Anyone who copies original elements of a copyrighted work during the term of the copyright without the owner’s permission infringes the copyright.
The Ninth Circuit jury instructions, however, do have separate and distinct instructions for the defenses of implied license [No. 17.24 COPYRIGHT—AFFIRMATIVE DEFENSE – IMPLIED LICENSE] and the first sale doctrine [No. 17.25 COPYRIGHT—AFFIRMATIVE DEFENSE—FIRST SALE], which should make it clear that those are affirmative defenses that the defendant has the burden of proving.
Other take-aways from this case concern the importance of the pretrial conference and pretrial order.
As explained in DeliverMed Holdings, LLC v. Schaltenbrand (7th Cir. 2013) 734 F.3d 616, 628, the parties rely on the pretrial conference to inform them precisely what is in controversy, the pretrial order is treated as superseding the pleadings and establishes the issues to be considered at trial. In order to preserve the pretrial order’s usefulness in focusing the parties’ efforts, a claim or theory not raised in the pretrial order should not be considered by the fact-finder (i.e., the judge in a bench trial or the jury in a jury trial).
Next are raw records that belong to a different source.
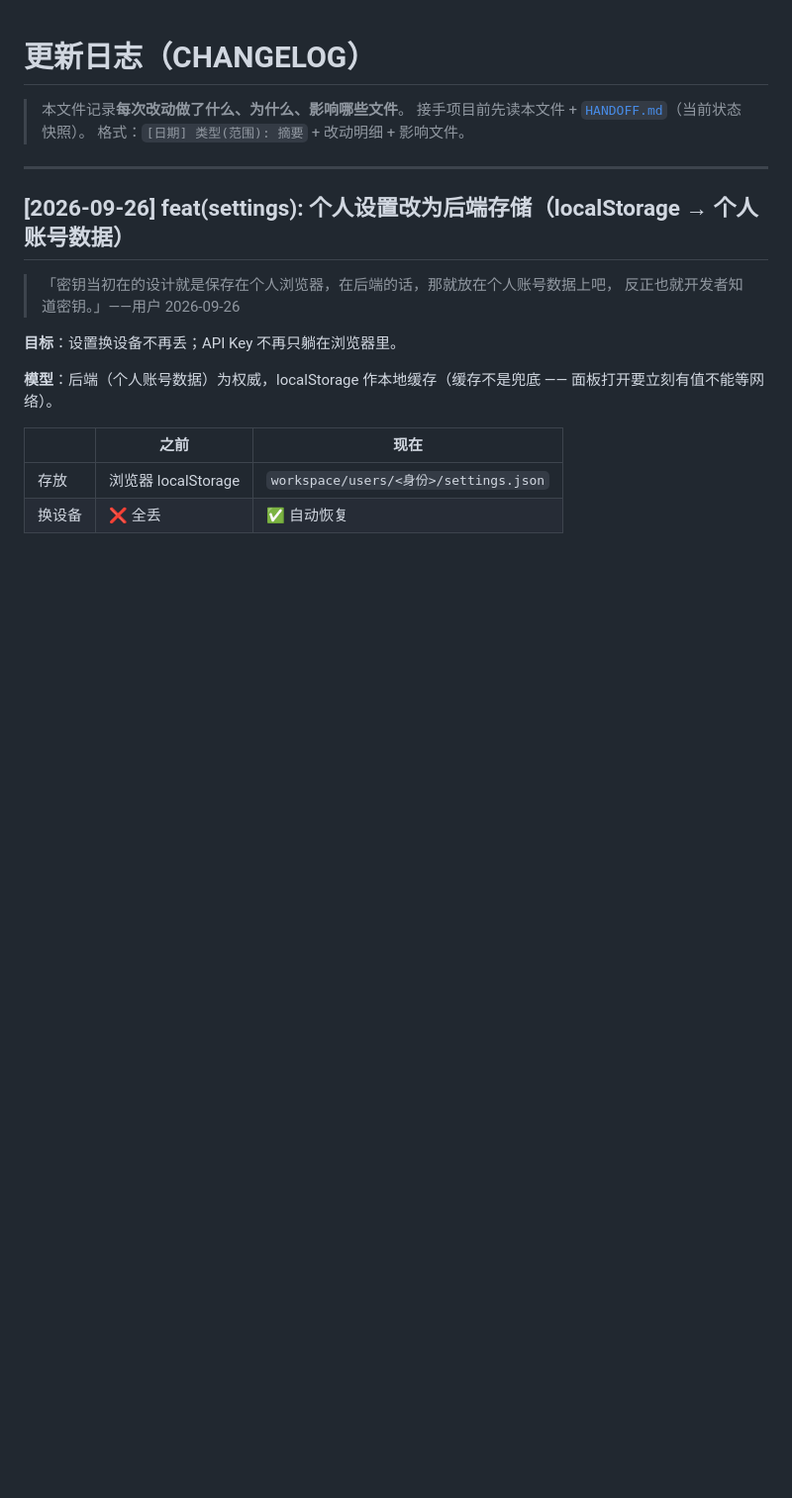
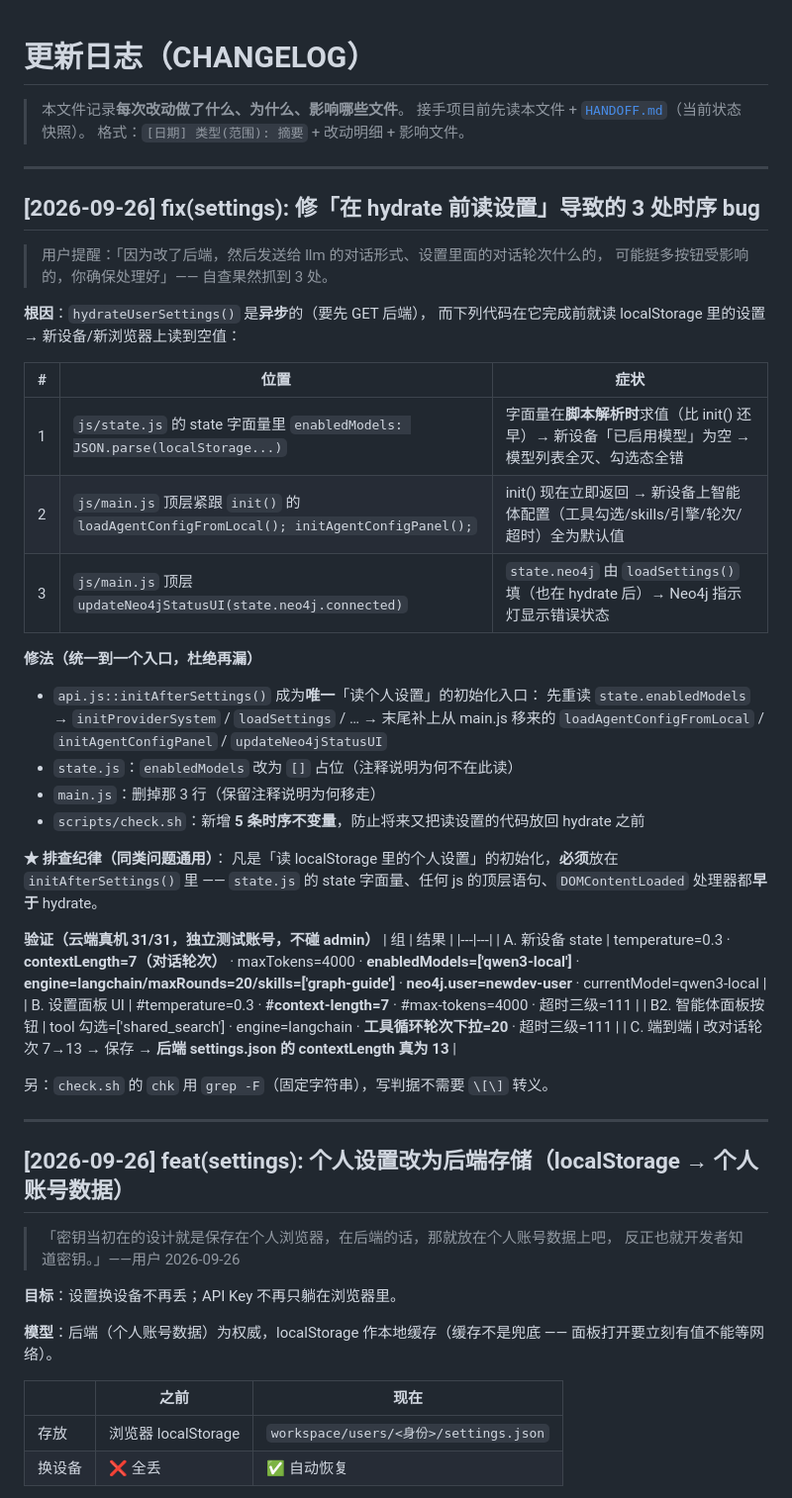
Before and after one commit to C4E-JNU/C4E, a Markdown page: CHANGELOG.md, the part around the change. Shown at 99% size. GitHub-like rendering; blank space fills up the shorter version.

Commit message:
docs: CHANGELOG 记录 hydrate 时序 bug 修复 + 排查纪律（读个人设置的初始化必须放在 initAfterSettings 里）

```diff
--- a/CHANGELOG.md
+++ b/CHANGELOG.md
@@ -3,6 +3,45 @@
 > 本文件记录**每次改动做了什么、为什么、影响哪些文件**。
 > 接手项目前先读本文件 + [`HANDOFF.md`](HANDOFF.md)（当前状态快照）。
 > 格式：`[日期] 类型(范围): 摘要` + 改动明细 + 影响文件。
+
+---
+
+## [2026-09-26] fix(settings): 修「在 hydrate 前读设置」导致的 3 处时序 bug
+
+> 用户提醒：「因为改了后端，然后发送给 llm 的对话形式、设置里面的对话轮次什么的，
+> 可能挺多按钮受影响的，你确保处理好」—— 自查果然抓到 3 处。
+
+**根因**：`hydrateUserSettings()` 是**异步**的（要先 GET 后端），
+而下列代码在它完成前就读 localStorage 里的设置 → 新设备/新浏览器上读到空值：
+
+| # | 位置 | 症状 |
+|---|---|---|
+| 1 | `js/state.js` 的 state 字面量里 `enabledModels: JSON.parse(localStorage...)` | 字面量在**脚本解析时**求值（比 init() 还早）→ 新设备「已启用模型」为空 → 模型列表全灭、勾选态全错 |
+| 2 | `js/main.js` 顶层紧跟 `init()` 的 `loadAgentConfigFromLocal(); initAgentConfigPanel();` | init() 现在立即返回 → 新设备上智能体配置（工具勾选/skills/引擎/轮次/超时）全为默认值 |
+| 3 | `js/main.js` 顶层 `updateNeo4jStatusUI(state.neo4j.connected)` | `state.neo4j` 由 `loadSettings()` 填（也在 hydrate 后）→ Neo4j 指示灯显示错误状态 |
+
+**修法（统一到一个入口，杜绝再漏）**
+- `api.js::initAfterSettings()` 成为**唯一**「读个人设置」的初始化入口：
+  先重读 `state.enabledModels` → `initProviderSystem` / `loadSettings` / …
+  → 末尾补上从 main.js 移来的 `loadAgentConfigFromLocal` / `initAgentConfigPanel` /
+  `updateNeo4jStatusUI`
+- `state.js`：`enabledModels` 改为 `[]` 占位（注释说明为何不在此读）
+- `main.js`：删掉那 3 行（保留注释说明为何移走）
+- `scripts/check.sh`：新增 **5 条时序不变量**，防止将来又把读设置的代码放回 hydrate 之前
+
+**★ 排查纪律（同类问题通用）**：
+凡是「读 localStorage 里的个人设置」的初始化，**必须**放在 `initAfterSettings()` 里 ——
+`state.js` 的 state 字面量、任何 js 的顶层语句、`DOMContentLoaded` 处理器都**早于** hydrate。
+
+**验证（云端真机 31/31，独立测试账号，不碰 admin）**
+| 组 | 结果 |
+|---|---|
+| A. 新设备 state | temperature=0.3 · **contextLength=7（对话轮次）** · maxTokens=4000 · **enabledModels=['qwen3-local']** · **engine=langchain/maxRounds=20/skills=['graph-guide']** · **neo4j.user=newdev-user** · currentModel=qwen3-local |
+| B. 设置面板 UI | #temperature=0.3 · **#context-length=7** · #max-tokens=4000 · 超时三级=111 |
+| B2. 智能体面板按钮 | tool 勾选=['shared_search'] · engine=langchain · **工具循环轮次下拉=20** · 超时三级=111 |
+| C. 端到端 | 改对话轮次 7→13 → 保存 → **后端 settings.json 的 contextLength 真为 13** |
+
+另：`check.sh` 的 `chk` 用 `grep -F`（固定字符串），写判据不需要 `\[\]` 转义。
 
 ---
 
```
The U.S. Supreme Court also has emphasized the importance of the pretrial order. As stated in Rockwell Intern. Corp. v. U.S. (2007) 549 U.S. 457, 474, “[C]laims, issues, defenses, or theories of damages not included in the pretrial order are waived even if they appeared in the complaint and, conversely, the inclusion of a claim in the pretrial order is deemed to amend any previous pleadings which did not include that claim.” Thus, even an entirely new claim or defense in a pretrial order will be deemed to amend the previous pleadings to state the new claim or defense.
Here, The Final Call did not assert any affirmative defenses in response to the original Complaint or the First Amended Complaint. And when plaintiff Ali filed a Second Amended Complaint, The Final Call did not file an answer asserting the defenses of implied license and laches until many months later. By then, The Final Call’s answer was untimely, fact discovery had long-since closed, and Ali had filed a summary judgment motion that was fully briefed for decision by the court. That prompted Ali to file a motion to strike The Final Call’s newly asserted affirmative defenses as untimely and prejudicial.
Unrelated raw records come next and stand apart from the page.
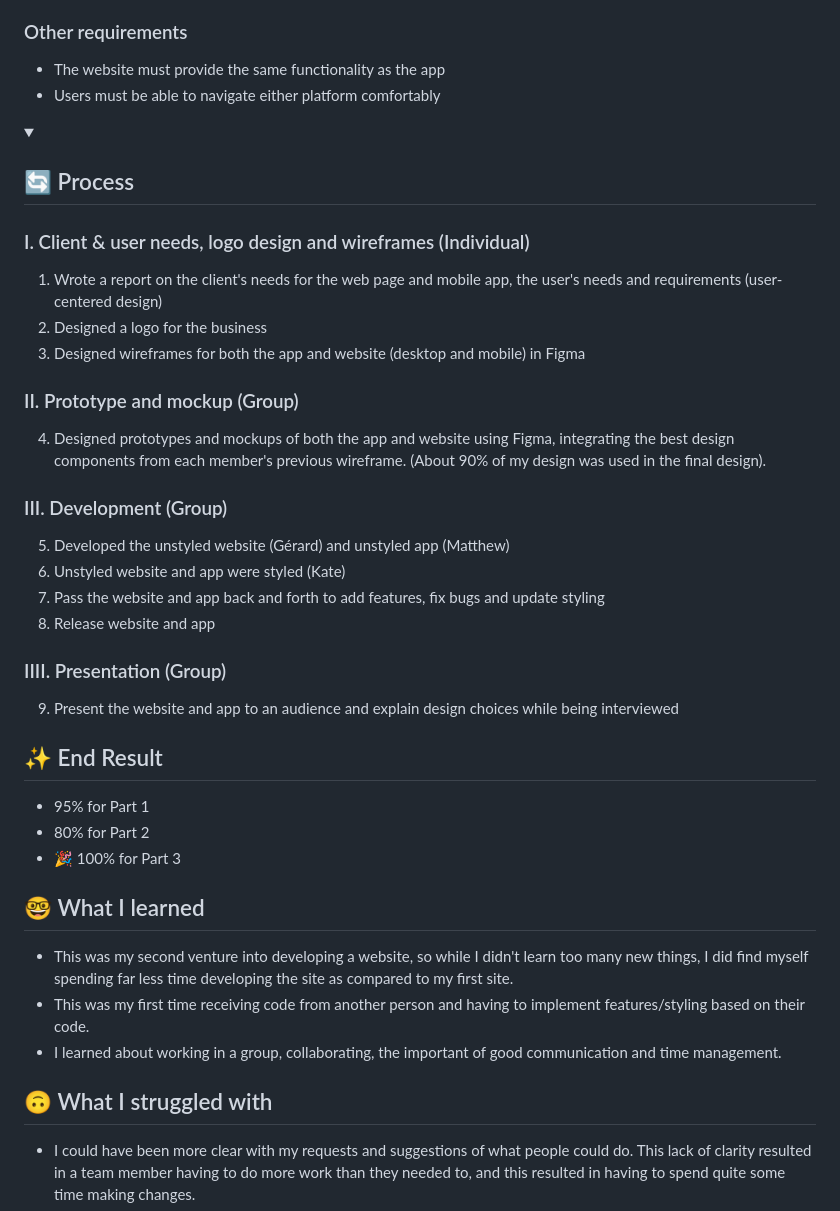
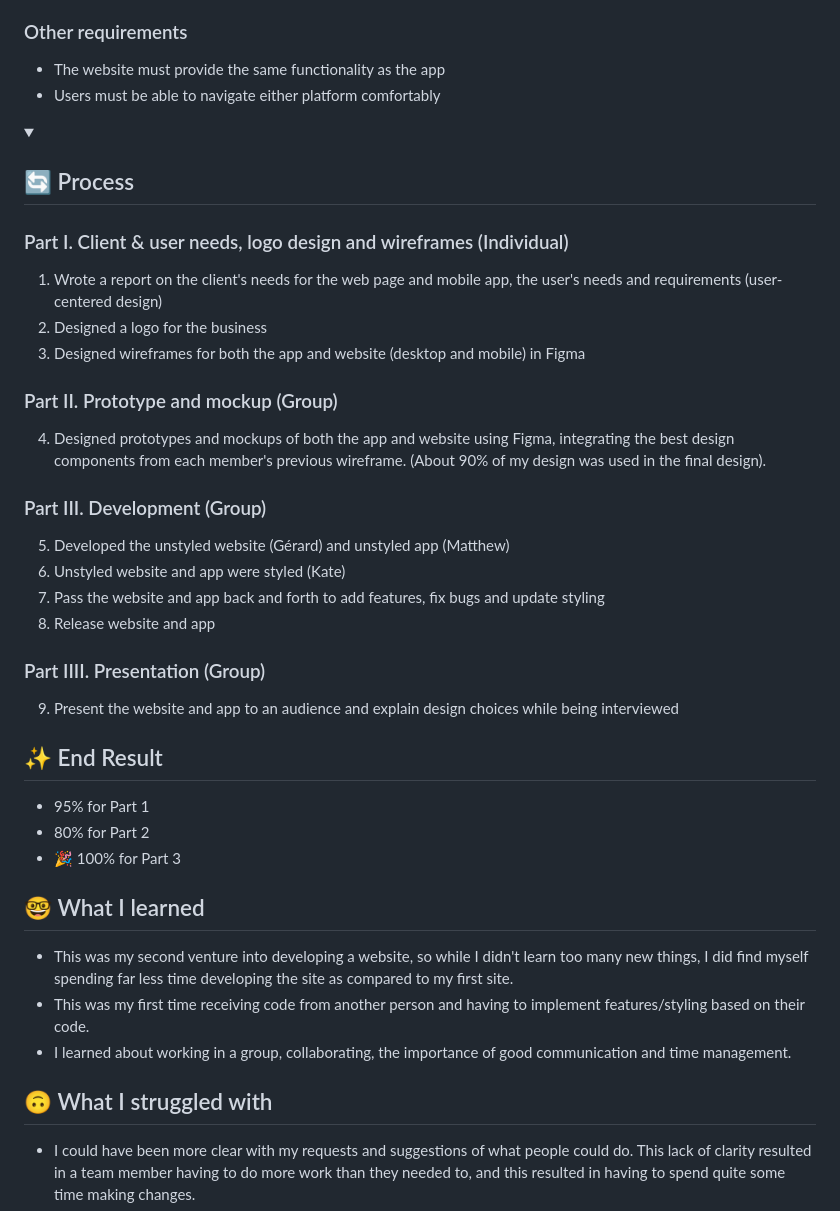
Before and after one commit to YayoKB/ETN-Website, a Markdown page: README.md, the part around one of its changes. Drawn GitHub-style; folded sections open.

Commit message:
Fix typos and update team members section

```diff
--- a/README.md
+++ b/README.md
@@ -39,6 +45,7 @@ This group project formed part of the Work Integrated Learning module where we h
 - Ability to go back to previous page
 
 ### Other requirements
+
 - The website must provide the same functionality as the app
 - Users must be able to navigate either platform comfortably
 </details>
@@ -46,35 +53,42 @@ This group project formed part of the Work Integrated Learning module where we h
 <details>
   <summary><h2>🔄 Process</h2></summary>
 
-### I. Client & user needs, logo design and wireframes (Individual)
+### Part I. Client & user needs, logo design and wireframes (Individual)
+
 1. Wrote a report on the client's needs for the web page and mobile app, the user's needs and requirements (user-centered design)
 2. Designed a logo for the business
 3. Designed wireframes for both the app and website (desktop and mobile) in Figma
 
-### II. Prototype and mockup (Group)
+### Part II. Prototype and mockup (Group)
+
 4. Designed prototypes and mockups of both the app and website using Figma, integrating the best design components from each member's previous wireframe. (About 90% of my design was used in the final design).
 
-### III. Development (Group)
+### Part III. Development (Group)
+
 5. Developed the unstyled website (Gérard) and unstyled app (Matthew)
 6. Unstyled website and app were styled (Kate)
 7. Pass the website and app back and forth to add features, fix bugs and update styling
 8. Release website and app
 
-### IIII. Presentation (Group)
+### Part IIII. Presentation (Group)
+
 9. Present the website and app to an audience and explain design choices while being interviewed
-  </details>
+</details>
 
 ## ✨ End Result
+
 - 95% for Part 1
 - 80% for Part 2
 - 🎉 100% for Part 3
 
 ## 🤓 What I learned
+
 - This was my second venture into developing a website, so while I didn't learn too many new things, I did find myself spending far less time developing the site as compared to my first site.
 - This was my first time receiving code from another person and having to implement features/styling based on their code.
-- I learned about working in a group, collaborating, the important of good communication and time management.
+- I learned about working in a group, collaborating, the importance of good communication and time management.
 
 ## 🙃 What I struggled with
+
 - I could have been more clear with my requests and suggestions of what people could do. This lack of clarity resulted in a team member having to do more work than they needed to, and this resulted in having to spend quite some time making changes.
 - I don't know if I would count this as a struggle, but I ended up pulling an all-nighter combined with a non-stop 7-hour-long session adding features last-minute. So, my time management could be better, but this was also a consequence of the previous "mistake".
 - I tend to be a perfectionist, so I worried that my constant request for changes, features and fixes could have been annoying or frustrating to my team members.
```
Also changed, not shown: other parts of README.md (+7 -1 lines).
The district court never ruled on Ali’s motion to strike, however, because The Final Call withdrew the affirmative defenses (implied license and laches) at the pretrial conference. The Final Call argued that it was Ali’s burden to prove the copies were unauthorized. And it did not seem to matter, because at the Pretrial Conference, the district court judge said, “[I]f it turns out that lack of authorization is the plaintiff’s burden, then…the defendant can certainly — regardless of whether the defendant has waived irrevocably the ability to assert affirmative defenses, he can certainly make that argument against one of the elements of your claim.”
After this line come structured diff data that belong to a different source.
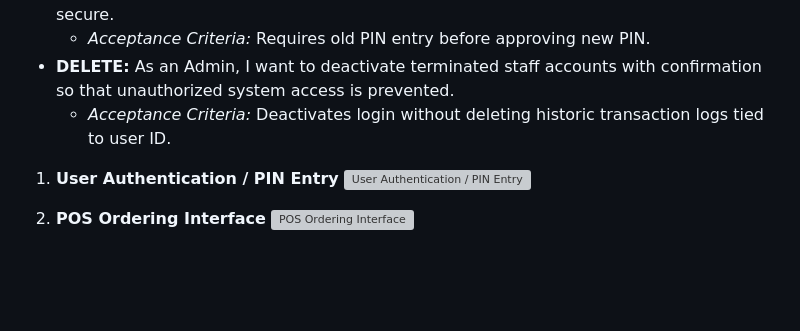
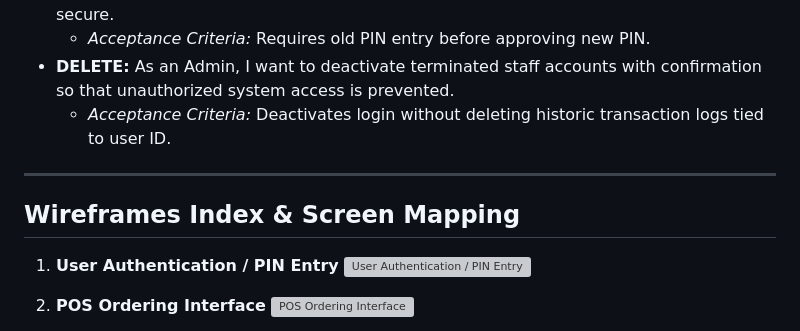
Before and after one commit to Benjie-Pahamutang/temptea-pos, a Markdown page: docs/backlog.md, the part around the change. Rendered like a GitHub page; blank space fills up the shorter version; grey boxes are pictures that could not be loaded.

```diff
--- a/docs/backlog.md
+++ b/docs/backlog.md
@@ -48,6 +48,10 @@
 * **DELETE:** As an Admin, I want to deactivate terminated staff accounts with confirmation so that unauthorized system access is prevented.
   * *Acceptance Criteria:* Deactivates login without deleting historic transaction logs tied to user ID.
 
+---
+
+## Wireframes Index & Screen Mapping
+
 1. **User Authentication / PIN Entry**
    ![User Authentication / PIN Entry](wireframes/1v.PNG)
 
```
When the Seventh Circuit ultimately determined that the defendant has the burden of proving defenses such as implied license and the first sale doctrine, The Final Call’s withdrawal of its affirmative defenses at the pretrial conference turned out to be the “nail in the coffin.”
Nevertheless, the Seventh Circuit’s opinion went on to analyze and explain how The Final Call had not proved the elements of implied license or first sale. That analysis (in the final paragraphs of the opinion) highlights another key take-away:
By not clarifying whether it has the burden of proving a particular defense early in a case, a defendant may miss out on the opportunity to discover facts, and to identify, prepare, and call witnesses at trial that can establish facts supporting each element of its affirmative defenses.
As a final take-away from Ali v. Final Call, those who make or distribute copies of other’s works should be prepared to prove their right to do so by creating and maintaining records that show authorization or other defenses – even if it was many years ago. As the Seventh Circuit noted, “if there is evidence of a license, it is most likely to be in the possession of the purported licensee.”